§ **DIRECTIONS**
Your response should contain every line from the data below that holds the string "output".

Dataset items:
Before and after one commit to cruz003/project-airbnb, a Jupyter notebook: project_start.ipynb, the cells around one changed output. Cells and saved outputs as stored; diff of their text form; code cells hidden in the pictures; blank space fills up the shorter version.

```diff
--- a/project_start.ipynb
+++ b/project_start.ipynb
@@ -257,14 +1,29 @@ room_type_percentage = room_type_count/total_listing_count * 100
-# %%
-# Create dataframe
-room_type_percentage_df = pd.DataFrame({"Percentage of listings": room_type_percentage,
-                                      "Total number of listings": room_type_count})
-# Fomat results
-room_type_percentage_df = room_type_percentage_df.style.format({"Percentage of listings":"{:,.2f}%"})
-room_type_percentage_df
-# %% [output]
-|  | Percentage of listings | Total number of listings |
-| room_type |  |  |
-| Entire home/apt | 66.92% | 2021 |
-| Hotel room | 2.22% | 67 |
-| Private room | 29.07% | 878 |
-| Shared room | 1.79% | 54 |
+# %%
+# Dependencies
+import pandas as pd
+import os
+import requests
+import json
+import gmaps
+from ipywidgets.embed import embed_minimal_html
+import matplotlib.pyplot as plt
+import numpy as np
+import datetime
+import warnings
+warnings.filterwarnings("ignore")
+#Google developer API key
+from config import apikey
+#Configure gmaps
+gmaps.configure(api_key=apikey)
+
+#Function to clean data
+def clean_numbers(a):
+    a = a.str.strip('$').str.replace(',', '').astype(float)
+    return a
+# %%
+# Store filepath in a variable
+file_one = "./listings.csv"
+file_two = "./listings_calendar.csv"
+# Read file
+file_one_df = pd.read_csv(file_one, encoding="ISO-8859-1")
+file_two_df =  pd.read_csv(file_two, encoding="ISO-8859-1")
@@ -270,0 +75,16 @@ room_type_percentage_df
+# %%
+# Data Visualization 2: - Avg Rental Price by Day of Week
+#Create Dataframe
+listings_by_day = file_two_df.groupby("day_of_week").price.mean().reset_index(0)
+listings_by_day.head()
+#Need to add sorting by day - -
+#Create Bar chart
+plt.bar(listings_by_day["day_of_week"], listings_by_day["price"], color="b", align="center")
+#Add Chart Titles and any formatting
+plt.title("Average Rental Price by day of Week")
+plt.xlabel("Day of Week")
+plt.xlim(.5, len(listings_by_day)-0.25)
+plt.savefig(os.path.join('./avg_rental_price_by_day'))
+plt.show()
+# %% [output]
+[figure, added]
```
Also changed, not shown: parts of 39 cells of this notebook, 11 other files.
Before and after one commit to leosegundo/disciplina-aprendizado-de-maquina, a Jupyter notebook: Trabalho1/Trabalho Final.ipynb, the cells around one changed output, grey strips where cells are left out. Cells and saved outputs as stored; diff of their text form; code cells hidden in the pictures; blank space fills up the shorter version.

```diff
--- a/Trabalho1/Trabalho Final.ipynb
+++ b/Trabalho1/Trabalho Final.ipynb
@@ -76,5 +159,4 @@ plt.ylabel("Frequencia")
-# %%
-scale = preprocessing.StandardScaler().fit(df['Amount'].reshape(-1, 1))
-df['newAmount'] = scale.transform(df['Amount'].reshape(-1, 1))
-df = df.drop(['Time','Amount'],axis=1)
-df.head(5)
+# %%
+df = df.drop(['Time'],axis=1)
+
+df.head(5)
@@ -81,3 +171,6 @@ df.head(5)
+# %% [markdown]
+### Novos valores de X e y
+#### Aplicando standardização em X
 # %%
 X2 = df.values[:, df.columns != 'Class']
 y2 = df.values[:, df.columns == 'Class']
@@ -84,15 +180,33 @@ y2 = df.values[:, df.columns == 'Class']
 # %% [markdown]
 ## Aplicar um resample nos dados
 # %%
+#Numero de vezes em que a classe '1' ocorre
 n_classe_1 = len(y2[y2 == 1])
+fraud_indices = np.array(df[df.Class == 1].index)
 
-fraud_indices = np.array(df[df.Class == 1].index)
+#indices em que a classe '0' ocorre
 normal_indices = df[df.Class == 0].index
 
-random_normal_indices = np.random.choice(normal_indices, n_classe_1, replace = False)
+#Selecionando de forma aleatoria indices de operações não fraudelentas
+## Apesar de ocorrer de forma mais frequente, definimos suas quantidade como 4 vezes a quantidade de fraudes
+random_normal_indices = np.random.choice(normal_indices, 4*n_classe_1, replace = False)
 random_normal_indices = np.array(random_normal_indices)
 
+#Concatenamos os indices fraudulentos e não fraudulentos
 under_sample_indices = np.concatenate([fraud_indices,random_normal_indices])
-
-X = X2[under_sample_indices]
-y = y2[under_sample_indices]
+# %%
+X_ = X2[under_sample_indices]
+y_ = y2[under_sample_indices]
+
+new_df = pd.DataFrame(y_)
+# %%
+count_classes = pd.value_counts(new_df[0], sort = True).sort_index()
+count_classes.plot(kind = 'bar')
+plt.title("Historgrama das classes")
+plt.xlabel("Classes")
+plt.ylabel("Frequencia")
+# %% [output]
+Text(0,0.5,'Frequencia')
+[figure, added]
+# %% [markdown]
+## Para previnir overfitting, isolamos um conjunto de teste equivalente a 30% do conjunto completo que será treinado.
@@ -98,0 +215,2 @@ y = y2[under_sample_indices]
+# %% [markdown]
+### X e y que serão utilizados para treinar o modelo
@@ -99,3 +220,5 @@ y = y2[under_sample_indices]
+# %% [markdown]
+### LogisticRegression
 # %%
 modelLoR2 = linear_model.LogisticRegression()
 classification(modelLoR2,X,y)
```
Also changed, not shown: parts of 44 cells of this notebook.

§ **RESULT OF THE TASK**
Before and after one commit to cruz003/project-airbnb, a Jupyter notebook: project_start.ipynb, the cells around one changed output. Cells and saved outputs as stored; diff of their text form; code cells hidden in the pictures; blank space fills up the shorter version.
-# %% [output]
+# %% [output]
Before and after one commit to leosegundo/disciplina-aprendizado-de-maquina, a Jupyter notebook: Trabalho1/Trabalho Final.ipynb, the cells around one changed output, grey strips where cells are left out. Cells and saved outputs as stored; diff of their text form; code cells hidden in the pictures; blank space fills up the shorter version.
+# %% [output]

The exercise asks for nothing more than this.